Spending Summer Wisely
Ah, the summer holidays. Two words that come together to make one great phrase. First of all, we have ‘summer’. Images of a warm, hot sunny days. Then there’s ‘holidays’, which in many cases means no work and no study. What could be better? Summer holidays are a time for relaxation, catching up on sleep, and doing stuff we love. It’s meant to be all fun and games, whether you’re staying at home socialising with friends or off with your parents travelling the world. However, unlike most of my friends, I didn’t decide to nip off to Greece for a fortnight. Instead, I decided to get a job.
My decision to get a job was simple: I need the money. If you’ve been following my blogs you will know that during my first year of uni I shared my room, meaning I had to pay as little as £70 a week. Brilliant, if you ask me, because I was having sleepovers with my best friend every night and I was also paying over half the price of what my neighbours were paying over in Bluebell. However, this upcoming year, I will be living out of halls and in a beautiful flat in the centre of Leamington. Unfortunately, this beautiful flat comes with a not-so beautiful price: nearly double what I was paying this year. After a lot of calculations, and even more wailings down the phone to my Dad begging to fund me (quite unsuccessfully), I realised that I had to earn some money of my own in order support myself for next year.
I am currently working seven days a week for two different companies. I’m really enjoying myself, and I feel that my time is being spent wisely. Balancing two jobs along with my social life has made me realise the importance of good time management skills. My sleeping pattern has greatly improved from my university routine of waking up at 1pm and going to bed at 3am. I now wake up early, go to work, have set meal times, and relax with my friends in the evening. It’s a healthy lifestyle, and to think that I’m being paid, makes it even better. Of course, I’m not going to put on some rose-tinted glasses and say it’s easy – at times customers can be obnoxious, and sometimes you will get annoyed, but the important thing to remember is that everything in life is a lesson and one must take a step back and think: what am I learning from this?
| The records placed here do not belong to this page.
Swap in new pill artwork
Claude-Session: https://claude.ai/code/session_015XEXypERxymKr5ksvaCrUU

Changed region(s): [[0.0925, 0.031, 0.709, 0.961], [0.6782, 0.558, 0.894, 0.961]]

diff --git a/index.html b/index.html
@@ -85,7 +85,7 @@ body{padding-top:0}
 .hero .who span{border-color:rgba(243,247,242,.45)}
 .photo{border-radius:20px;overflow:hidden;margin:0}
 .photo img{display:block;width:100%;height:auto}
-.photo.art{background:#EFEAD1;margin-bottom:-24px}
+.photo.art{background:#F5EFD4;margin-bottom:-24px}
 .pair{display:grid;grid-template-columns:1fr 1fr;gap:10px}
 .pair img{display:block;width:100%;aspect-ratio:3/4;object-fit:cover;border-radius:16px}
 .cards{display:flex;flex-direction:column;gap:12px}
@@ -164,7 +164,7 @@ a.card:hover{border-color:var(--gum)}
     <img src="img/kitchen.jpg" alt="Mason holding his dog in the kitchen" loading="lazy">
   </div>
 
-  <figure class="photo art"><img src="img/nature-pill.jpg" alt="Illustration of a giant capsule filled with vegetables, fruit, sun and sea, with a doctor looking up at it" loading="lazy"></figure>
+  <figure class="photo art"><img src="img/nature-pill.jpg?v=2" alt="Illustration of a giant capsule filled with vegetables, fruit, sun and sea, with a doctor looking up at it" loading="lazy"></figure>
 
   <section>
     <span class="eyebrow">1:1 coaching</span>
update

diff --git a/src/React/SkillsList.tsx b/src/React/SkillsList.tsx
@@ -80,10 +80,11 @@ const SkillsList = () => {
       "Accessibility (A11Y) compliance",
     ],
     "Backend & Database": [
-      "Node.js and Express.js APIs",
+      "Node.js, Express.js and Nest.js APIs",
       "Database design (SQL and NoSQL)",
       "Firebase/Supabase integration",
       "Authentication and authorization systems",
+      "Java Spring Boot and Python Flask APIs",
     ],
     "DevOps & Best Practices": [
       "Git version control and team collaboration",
Getting a job is useful, no matter the purpose. Even if you do think you will have enough money for your time at university, it’s always great to have some extra cash lying about. If money isn’t your priority, then having a job is just great experience to put on your CV. Whatever job you choose, it’s an indication to your future employer that you have gained certain skills that you can apply to your new position. If you worked in retail, you could say how you learnt how to face the public, speak confidently to strangers, and understand the importance of organisation. You could broaden out to say that you understand stock and management, how the tills work, as well as your competence in handling money. All these are employable soft skills that makes you more attractive than someone who didn’t get a job, and lazed around getting burnt in Athens.